Collected data entries:
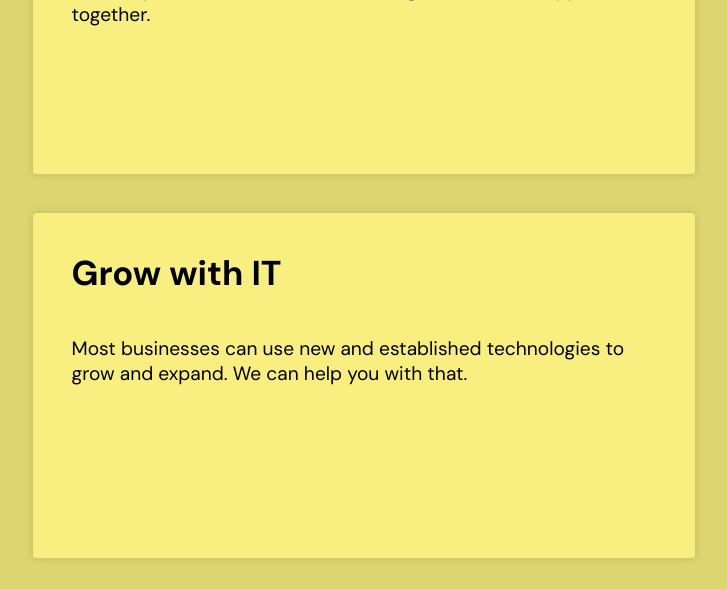
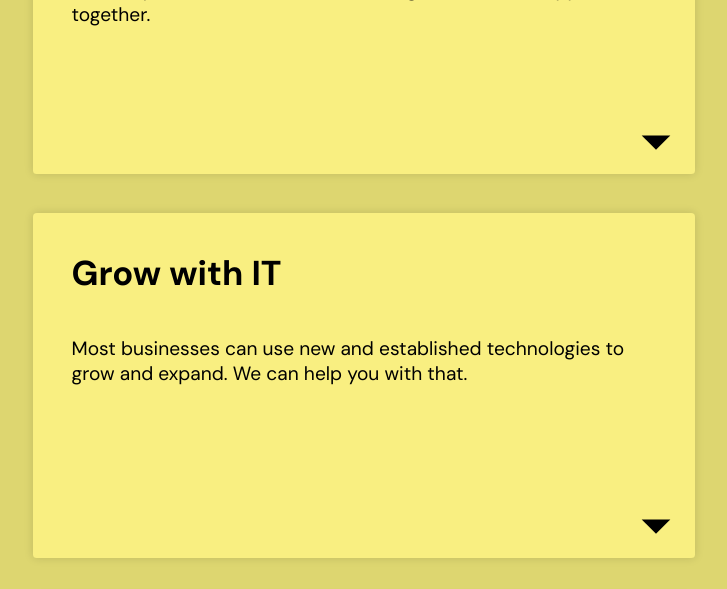
Before and after one commit to insulationman/cabanossy-se, a React (Vite) app: page / in a window 1280 px wide. Shown: the part 440-1029 px from the top of the page, without its empty margins (276-1003 px from the left). Built offline with nearby package versions, Linux system fonts and the light colour scheme.

Commit message:
Added arrows

```diff
--- a/src/App.css
+++ b/src/App.css
@@ -50,6 +50,14 @@
   margin-left: auto;
 }
 
+.pil {
+  width: 30px;
+  padding: 5px;
+  position: absolute;
+  right: 1rem;
+  bottom: 1rem;
+}
+
 @media only screen and (max-width: 600px) {
   .card {
     top: 10rem;
--- a/src/App.tsx
+++ b/src/App.tsx
@@ -3,6 +3,8 @@ import "./App.css";
 import { useEffect, useRef } from "react";
 import Email from "./assets/Email.svg";
 import LinkedIn from "./assets/LinkedIn.svg";
+import PilUpp from "./assets/Pil-Upp.svg";
+import PilNer from "./assets/Pil-Ner.svg";
 
 function App() {
   const imageRef = useRef<HTMLImageElement | null>(null);
@@ -28,6 +30,7 @@ function App() {
           At Cabanossy we are passionate – about web development and code in
           particular. Let’s create amazing websites and applications together.
         </p>
+        <img src={PilNer} className="pil" alt="pilned" />
       </div>
       <div className="card">
         <h1>Grow with IT</h1>
@@ -35,6 +38,7 @@ function App() {
           Most businesses can use new and established technologies to grow and
           expand. We can help you with that.
         </p>
+        <img src={PilNer} className="pil" alt="pilned" />
       </div>
       <div className="card">
         <h1>Get in touch</h1>
@@ -42,6 +46,7 @@ function App() {
           Do you want to know more?Get in touch – we will get back to you as
           soon as possible.
         </p>
+        <img src={PilUpp} className="pil" alt="pilupp" />
       </div>
       <div className="footer">
         <span>© 2021 Cabanossy</span>
```
Also changed, not shown: src/assets/Pil-Ner.svg (added), src/assets/Pil-Upp.svg (added).
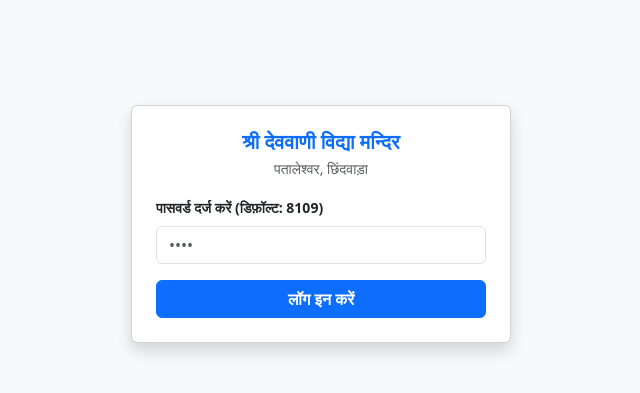
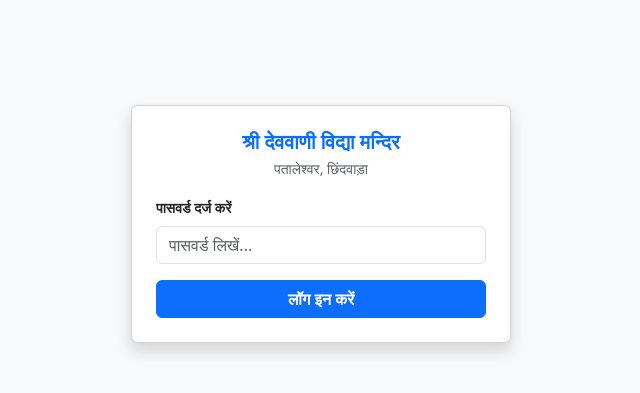
Before and after one commit to deowanifee/deowanifee, a Flask app: page / in a window 1280 px wide. Shown: the part 176-569 px from the top of the page, without its empty margins (319-959 px from the left). Run offline with Flask 3, Linux system fonts and the light colour scheme.

Commit message:
Update login.html

```diff
--- a/templates/login.html
+++ b/templates/login.html
@@ -7,7 +7,6 @@
 </head>
 <body class="bg-light d-flex justify-content-center align-items-center vh-100">
     <div class="card shadow p-4 text-center" style="width: 380px;">
-        <!-- स्कूल का नाम और लोगो इंडिकेशन -->
         <h5 class="text-primary fw-bold mb-1">श्री देववाणी विद्या मन्दिर</h5>
         <p class="text-muted small mb-3">पतालेश्वर, छिंदवाड़ा</p>
 
@@ -21,9 +20,8 @@
 
         <form method="POST">
             <div class="mb-3 text-start">
-                <label class="form-label small fw-bold">पासवर्ड दर्ज करें (डिफ़ॉल्ट: 8109)</label>
-                <!-- पासवर्ड टाइप करते वक्त अक्षर छुपेंगे (Masked) -->
-                <input type="password" name="password" class="form-control" placeholder="••••" required autocomplete="off">
+                <label class="form-label small fw-bold">पासवर्ड दर्ज करें</label>
+                <input type="password" name="password" class="form-control" placeholder="पासवर्ड लिखें..." required autocomplete="off">
             </div>
             <button type="submit" class="btn btn-primary w-100 fw-bold">लॉग इन करें</button>
         </form>
```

### Exercise details:
When you find a line in the records that contains the word "assets", copy it.

### Answer section:
 import Email from "./assets/Email.svg";
 import LinkedIn from "./assets/LinkedIn.svg";
+import PilUpp from "./assets/Pil-Upp.svg";
+import PilNer from "./assets/Pil-Ner.svg";
Also changed, not shown: src/assets/Pil-Ner.svg (added), src/assets/Pil-Upp.svg (added).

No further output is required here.